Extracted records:
--------

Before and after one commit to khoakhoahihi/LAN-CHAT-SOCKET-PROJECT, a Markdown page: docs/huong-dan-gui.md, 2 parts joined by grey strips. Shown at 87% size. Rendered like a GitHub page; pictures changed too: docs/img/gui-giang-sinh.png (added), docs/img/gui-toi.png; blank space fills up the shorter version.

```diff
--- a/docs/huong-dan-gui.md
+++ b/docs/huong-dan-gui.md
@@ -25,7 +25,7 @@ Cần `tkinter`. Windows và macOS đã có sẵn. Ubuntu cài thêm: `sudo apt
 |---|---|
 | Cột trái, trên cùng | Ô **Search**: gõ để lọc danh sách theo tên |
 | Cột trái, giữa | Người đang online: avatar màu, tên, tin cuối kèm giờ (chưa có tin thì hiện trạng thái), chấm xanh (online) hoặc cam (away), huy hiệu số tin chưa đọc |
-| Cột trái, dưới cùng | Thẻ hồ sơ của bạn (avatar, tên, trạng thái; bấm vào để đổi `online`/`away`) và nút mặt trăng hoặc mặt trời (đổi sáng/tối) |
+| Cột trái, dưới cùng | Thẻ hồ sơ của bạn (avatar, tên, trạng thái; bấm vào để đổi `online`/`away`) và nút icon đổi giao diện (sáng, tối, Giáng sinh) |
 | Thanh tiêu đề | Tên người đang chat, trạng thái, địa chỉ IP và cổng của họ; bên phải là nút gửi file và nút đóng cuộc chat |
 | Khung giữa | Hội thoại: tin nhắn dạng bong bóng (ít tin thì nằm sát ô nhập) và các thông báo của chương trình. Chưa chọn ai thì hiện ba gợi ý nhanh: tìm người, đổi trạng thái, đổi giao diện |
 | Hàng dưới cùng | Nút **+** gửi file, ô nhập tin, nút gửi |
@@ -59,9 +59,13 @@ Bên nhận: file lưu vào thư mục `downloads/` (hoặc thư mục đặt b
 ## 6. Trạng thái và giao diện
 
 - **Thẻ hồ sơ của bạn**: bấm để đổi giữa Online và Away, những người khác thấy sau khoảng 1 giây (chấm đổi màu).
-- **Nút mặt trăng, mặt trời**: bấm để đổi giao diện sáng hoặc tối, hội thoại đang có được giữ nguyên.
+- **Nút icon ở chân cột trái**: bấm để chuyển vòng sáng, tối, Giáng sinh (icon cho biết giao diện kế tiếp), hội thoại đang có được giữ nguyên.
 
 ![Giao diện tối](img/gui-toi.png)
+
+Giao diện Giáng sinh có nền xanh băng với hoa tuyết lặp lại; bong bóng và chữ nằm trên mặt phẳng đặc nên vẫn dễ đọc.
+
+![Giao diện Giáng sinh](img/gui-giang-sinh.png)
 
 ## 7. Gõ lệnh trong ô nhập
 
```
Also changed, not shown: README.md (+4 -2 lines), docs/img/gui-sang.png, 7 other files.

--------

TASK STATEMENT: Every line above should be duplicated exactly as it stands.

EXPECTED ANSWER:
Before and after one commit to khoakhoahihi/LAN-CHAT-SOCKET-PROJECT, a Markdown page: docs/huong-dan-gui.md, 2 parts joined by grey strips. Shown at 87% size. Rendered like a GitHub page; pictures changed too: docs/img/gui-giang-sinh.png (added), docs/img/gui-toi.png; blank space fills up the shorter version.

```diff
--- a/docs/huong-dan-gui.md
+++ b/docs/huong-dan-gui.md
@@ -25,7 +25,7 @@ Cần `tkinter`. Windows và macOS đã có sẵn. Ubuntu cài thêm: `sudo apt
 |---|---|
 | Cột trái, trên cùng | Ô **Search**: gõ để lọc danh sách theo tên |
 | Cột trái, giữa | Người đang online: avatar màu, tên, tin cuối kèm giờ (chưa có tin thì hiện trạng thái), chấm xanh (online) hoặc cam (away), huy hiệu số tin chưa đọc |
-| Cột trái, dưới cùng | Thẻ hồ sơ của bạn (avatar, tên, trạng thái; bấm vào để đổi `online`/`away`) và nút mặt trăng hoặc mặt trời (đổi sáng/tối) |
+| Cột trái, dưới cùng | Thẻ hồ sơ của bạn (avatar, tên, trạng thái; bấm vào để đổi `online`/`away`) và nút icon đổi giao diện (sáng, tối, Giáng sinh) |
 | Thanh tiêu đề | Tên người đang chat, trạng thái, địa chỉ IP và cổng của họ; bên phải là nút gửi file và nút đóng cuộc chat |
 | Khung giữa | Hội thoại: tin nhắn dạng bong bóng (ít tin thì nằm sát ô nhập) và các thông báo của chương trình. Chưa chọn ai thì hiện ba gợi ý nhanh: tìm người, đổi trạng thái, đổi giao diện |
 | Hàng dưới cùng | Nút **+** gửi file, ô nhập tin, nút gửi |
@@ -59,9 +59,13 @@ Bên nhận: file lưu vào thư mục `downloads/` (hoặc thư mục đặt b
 ## 6. Trạng thái và giao diện
 
 - **Thẻ hồ sơ của bạn**: bấm để đổi giữa Online và Away, những người khác thấy sau khoảng 1 giây (chấm đổi màu).
-- **Nút mặt trăng, mặt trời**: bấm để đổi giao diện sáng hoặc tối, hội thoại đang có được giữ nguyên.
+- **Nút icon ở chân cột trái**: bấm để chuyển vòng sáng, tối, Giáng sinh (icon cho biết giao diện kế tiếp), hội thoại đang có được giữ nguyên.
 
 ![Giao diện tối](img/gui-toi.png)
+
+Giao diện Giáng sinh có nền xanh băng với hoa tuyết lặp lại; bong bóng và chữ nằm trên mặt phẳng đặc nên vẫn dễ đọc.
+
+![Giao diện Giáng sinh](img/gui-giang-sinh.png)
 
 ## 7. Gõ lệnh trong ô nhập
 
```
Also changed, not shown: README.md (+4 -2 lines), docs/img/gui-sang.png, 7 other files.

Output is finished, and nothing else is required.